Lightning kills more people than twisters

Published 11:36 pm Thursday, February 18, 2016

Editor’s Note: This week, Feb. 14-19, has been declared Severe Weather Awareness Week by Alabama Gov. Robert Bentley. This is the second part in a four-part series on severe weather preparedness. 

The summer months are the deadliest as far as lightning is concerned. In an average year, three people will be struck and killed by lightning in Alabama and at least six more will be injured.

According to NOAA, over the last 20 years, the United States averaged 51 annual lightning strike fatalities, placing it in the second position, just behind floods for most weather-related deaths.

Email newsletter signup

During lightning storms, move inside a well constructed home, a large building or an all-metal vehicle.

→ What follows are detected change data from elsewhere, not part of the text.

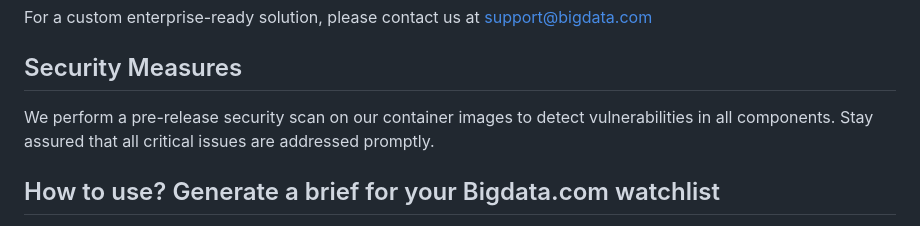
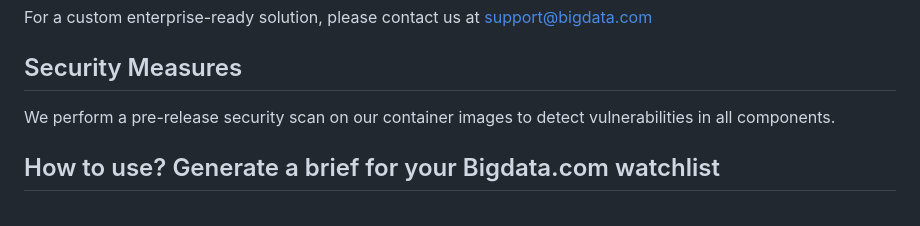
Before and after one commit to Bigdata-com/bigdata-briefs, a Markdown page: README.md, the part around the change. GitHub-like rendering.

Commit message:
README modifications

```diff
--- a/README.md
+++ b/README.md
@@ -53,7 +53,7 @@ For a custom enterprise-ready solution, please contact us at [support@bigdata.co
 
 ## Security Measures
 
-We perform a pre-release security scan on our container images to detect vulnerabilities in all components. Stay assured that all critical issues are addressed promptly.
+We perform a pre-release security scan on our container images to detect vulnerabilities in all components.
 
 ## How to use? Generate a brief for your Bigdata.com watchlist
 
```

Stay away from electrical appliances and do not use the telephone.

If you are in a boat, get off the water and into a substantial building, or at least into an enclosed and all-metal vehicle with the windows up.

If you don’t have time to get off the water, lie down in the boat with cushions between you and the metal sides and bottom.

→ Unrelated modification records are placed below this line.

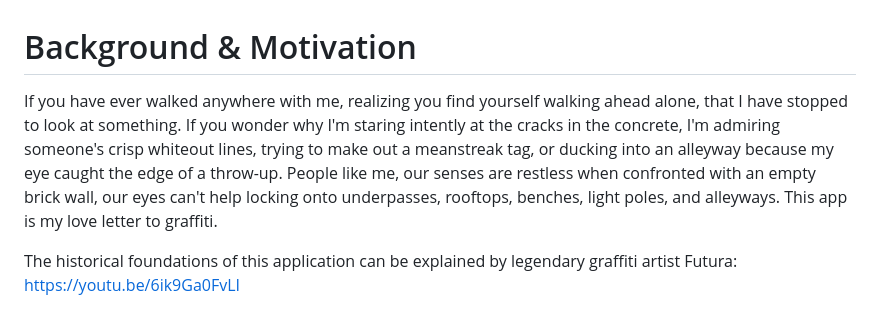
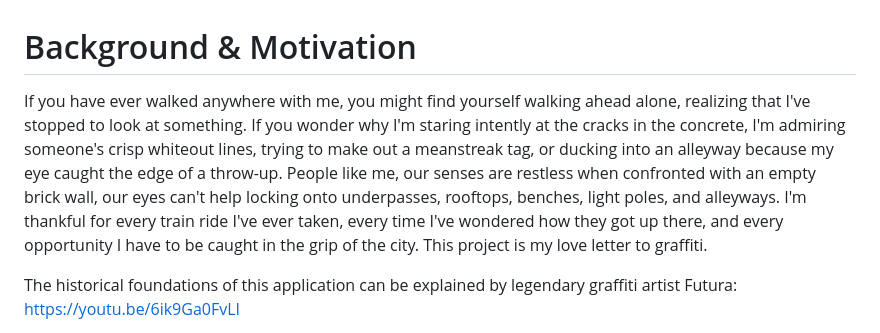
Before and after one commit to 0marAnsari/GeoGraffi, a Markdown page: README.md, the part around the change. Rendered like a GitHub page.

```diff
--- a/README.md
+++ b/README.md
@@ -1,6 +1,6 @@
 # Background & Motivation
 
-If you have ever walked anywhere with me, realizing you find yourself walking ahead alone, that I have stopped to look at something. If you wonder why I'm staring intently at the cracks in the concrete, I'm admiring someone's crisp whiteout lines, trying to make out a meanstreak tag, or ducking into an alleyway because my eye caught the edge of a throw-up. People like me, our senses are restless when confronted with an empty brick wall, our eyes can't help locking onto underpasses, rooftops, benches, light poles, and alleyways. This app is my love letter to graffiti.
+If you have ever walked anywhere with me, you might find yourself walking ahead alone, realizing that I've stopped to look at something. If you wonder why I'm staring intently at the cracks in the concrete, I'm admiring someone's crisp whiteout lines, trying to make out a meanstreak tag, or ducking into an alleyway because my eye caught the edge of a throw-up. People like me, our senses are restless when confronted with an empty brick wall, our eyes can't help locking onto underpasses, rooftops, benches, light poles, and alleyways. I'm thankful for every train ride I've ever taken, every time I've wondered how they got up there, and every opportunity I have to be caught in the grip of the city. This project is my love letter to graffiti.
 
 The historical foundations of this application can be explained by legendary graffiti artist Futura: https://youtu.be/6ik9Ga0FvLI
 
```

If you are caught outdoors and are too far away from shelter, you should crouch down low but do not lie flat on the ground. Avoid isolated trees and stay away from the tallest trees. If in the woods, pick a small grove of trees as your shelter and stand at least five feet away from the trunk of the nearest tree.

Move away from motorcycles, scooters, golf carts, bicycles, tractors and other metal farm equipment. Avoid wire fences, clotheslines, metal pipes and drains, railroad tracks and any other metal surfaces. Avoid standing in a small isolated shed or other small, ungrounded structure.

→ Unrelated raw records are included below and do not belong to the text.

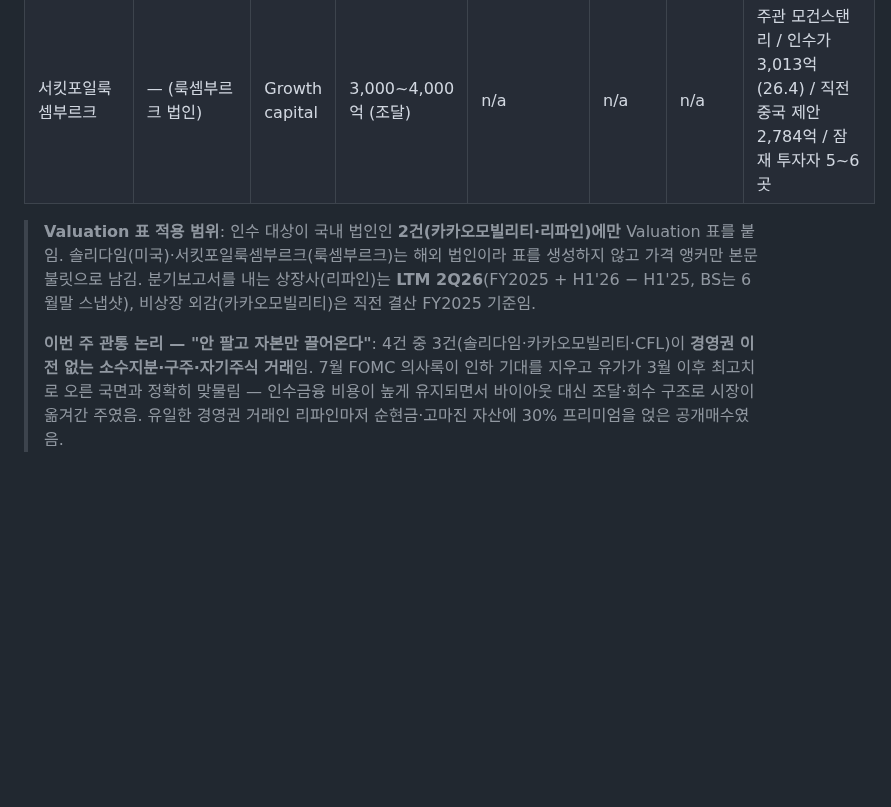
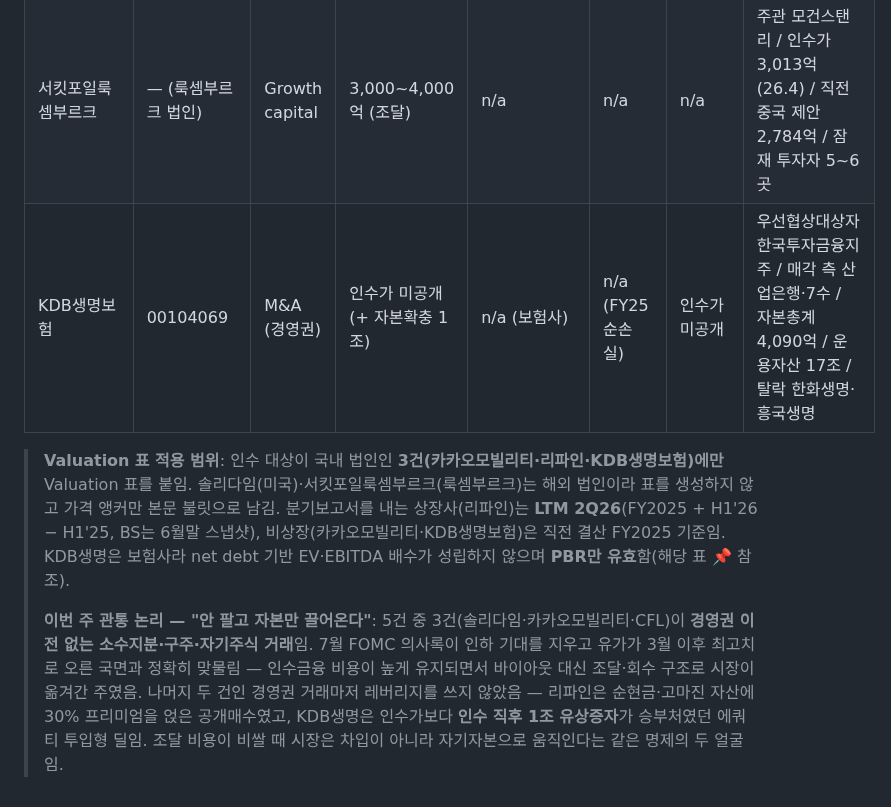
Before and after one commit to minabae-5723/reverent-dashboard, a Markdown page: deals/2026-08-21.md, the part around one of its changes. Drawn GitHub-style; blank space fills up the shorter version.

```diff
--- a/deals/2026-08-21.md
+++ b/deals/2026-08-21.md
@@ -147,7 +185,8 @@
 | 카카오모빌리티 | 01250666 | ADR IPO (구주) | 약 10억달러 (조달) | n/a | n/a | n/a | 순현금 3,683억 / TPG 29%·누적투자 6,400억(진입 PER 약 43x) / 주관 BofA·MS·UBS 미확정 / 모회사 이사회 미결 |
 | 리파인 | 01210066 | Buyout (공개매수) | 915억 (30%) | n/a (D&A 미확보) | **31.1x** | **1.33x** | LTM 2Q26 기준 / 주당 17,600원·프리미엄 30% / implied 100% equity 3,050억 / 성공 시 78%·상장 유지 / 순현금 80억 |
 | 서킷포일룩셈부르크 | — (룩셈부르크 법인) | Growth capital | 3,000~4,000억 (조달) | n/a | n/a | n/a | 주관 모건스탠리 / 인수가 3,013억(26.4) / 직전 중국 제안 2,784억 / 잠재 투자자 5~6곳 |
+| KDB생명보험 | 00104069 | M&A (경영권) | 인수가 미공개 (+ 자본확충 1조) | n/a (보험사) | n/a (FY25 순손실) | 인수가 미공개 | 우선협상대상자 한국투자금융지주 / 매각 측 산업은행·7수 / 자본총계 4,090억 / 운용자산 17조 / 탈락 한화생명·흥국생명 |
 
-> **Valuation 표 적용 범위**: 인수 대상이 국내 법인인 **2건(카카오모빌리티·리파인)에만** Valuation 표를 붙임. 솔리다임(미국)·서킷포일룩셈부르크(룩셈부르크)는 해외 법인이라 표를 생성하지 않고 가격 앵커만 본문 불릿으로 남김. 분기보고서를 내는 상장사(리파인)는 **LTM 2Q26**(FY2025 + H1'26 − H1'25, BS는 6월말 스냅샷), 비상장 외감(카카오모빌리티)은 직전 결산 FY2025 기준임.
+> **Valuation 표 적용 범위**: 인수 대상이 국내 법인인 **3건(카카오모빌리티·리파인·KDB생명보험)에만** Valuation 표를 붙임. 솔리다임(미국)·서킷포일룩셈부르크(룩셈부르크)는 해외 법인이라 표를 생성하지 않고 가격 앵커만 본문 불릿으로 남김. 분기보고서를 내는 상장사(리파인)는 **LTM 2Q26**(FY2025 + H1'26 − H1'25, BS는 6월말 스냅샷), 비상장(카카오모빌리티·KDB생명보험)은 직전 결산 FY2025 기준임. KDB생명은 보험사라 net debt 기반 EV·EBITDA 배수가 성립하지 않으며 **PBR만 유효**함(해당 표 📌 참조).
 >
-> **이번 주 관통 논리 — "안 팔고 자본만 끌어온다"**: 4건 중 3건(솔리다임·카카오모빌리티·CFL)이 **경영권 이전 없는 소수지분·구주·자기주식 거래**임. 7월 FOMC 의사록이 인하 기대를 지우고 유가가 3월 이후 최고치로 오른 국면과 정확히 맞물림 — 인수금융 비용이 높게 유지되면서 바이아웃 대신 조달·회수 구조로 시장이 옮겨간 주였음. 유일한 경영권 거래인 리파인마저 순현금·고마진 자산에 30% 프리미엄을 얹은 공개매수였음.
+> **이번 주 관통 논리 — "안 팔고 자본만 끌어온다"**: 5건 중 3건(솔리다임·카카오모빌리티·CFL)이 **경영권 이전 없는 소수지분·구주·자기주식 거래**임. 7월 FOMC 의사록이 인하 기대를 지우고 유가가 3월 이후 최고치로 오른 국면과 정확히 맞물림 — 인수금융 비용이 높게 유지되면서 바이아웃 대신 조달·회수 구조로 시장이 옮겨간 주였음. 나머지 두 건인 경영권 거래마저 레버리지를 쓰지 않았음 — 리파인은 순현금·고마진 자산에 30% 프리미엄을 얹은 공개매수였고, KDB생명은 인수가보다 **인수 직후 1조 유상증자**가 승부처였던 에쿼티 투입형 딜임. 조달 비용이 비쌀 때 시장은 차입이 아니라 자기자본으로 움직인다는 같은 명제의 두 얼굴임.
```
Also changed, not shown: other parts of deals/2026-08-21.md (+38 -0 lines).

If you are with a group of people in an open area and cannot get to shelter, spread out before you take last-ditch efforts.

The best advice is to check the forecast and watch the sky for storm development and not put yourself in a situation where you are out in the open during a lightning storm.